- _What the task requires_:
Only the lines of the data holding the string "FlyerData" need to be returned.

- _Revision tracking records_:
=======
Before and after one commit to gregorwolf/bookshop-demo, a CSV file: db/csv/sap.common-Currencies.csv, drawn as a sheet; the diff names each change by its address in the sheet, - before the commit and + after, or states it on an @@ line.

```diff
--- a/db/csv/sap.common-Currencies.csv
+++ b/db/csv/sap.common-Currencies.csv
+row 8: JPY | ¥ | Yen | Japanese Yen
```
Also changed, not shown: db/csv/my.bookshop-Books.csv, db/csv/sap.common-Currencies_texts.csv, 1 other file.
=======
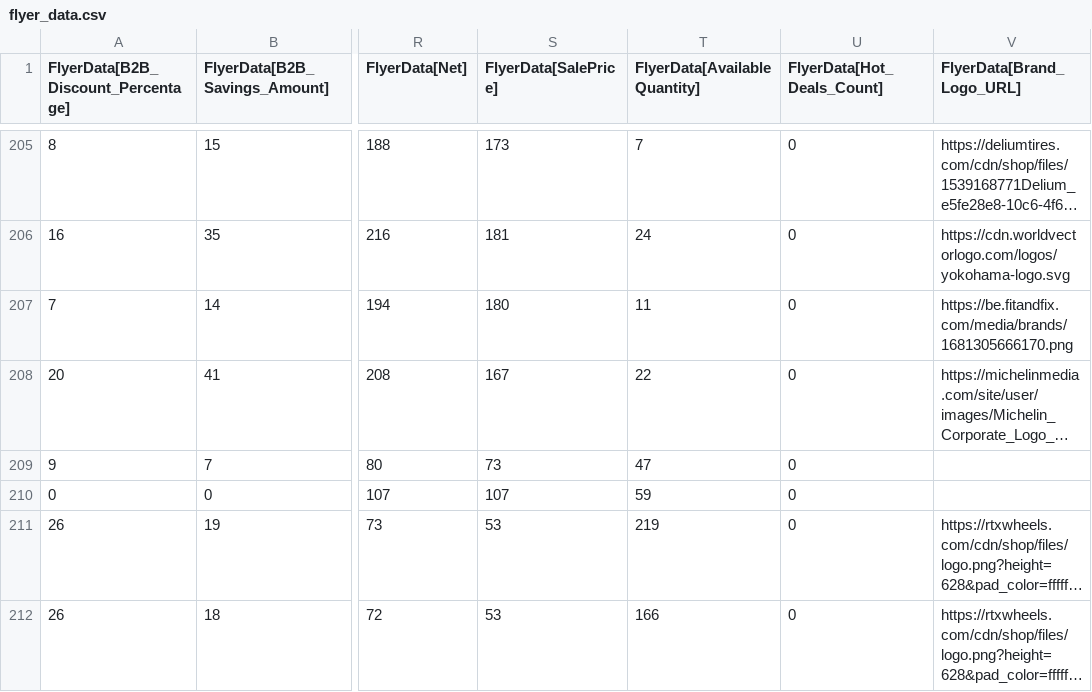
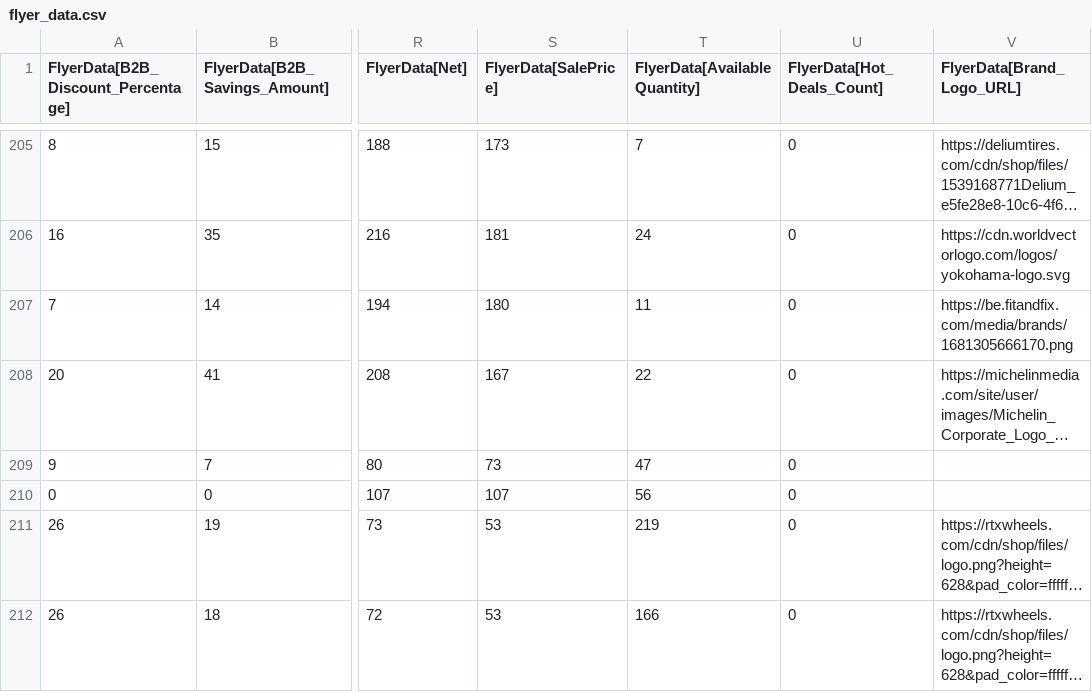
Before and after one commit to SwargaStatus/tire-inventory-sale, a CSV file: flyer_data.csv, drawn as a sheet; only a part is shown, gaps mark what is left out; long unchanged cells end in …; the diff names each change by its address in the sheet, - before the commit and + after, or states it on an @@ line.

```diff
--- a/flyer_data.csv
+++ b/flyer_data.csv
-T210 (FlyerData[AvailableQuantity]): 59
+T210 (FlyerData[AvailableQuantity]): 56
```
=======
- _Exercise solution_:
-T210 (FlyerData[AvailableQuantity]): 59
+T210 (FlyerData[AvailableQuantity]): 56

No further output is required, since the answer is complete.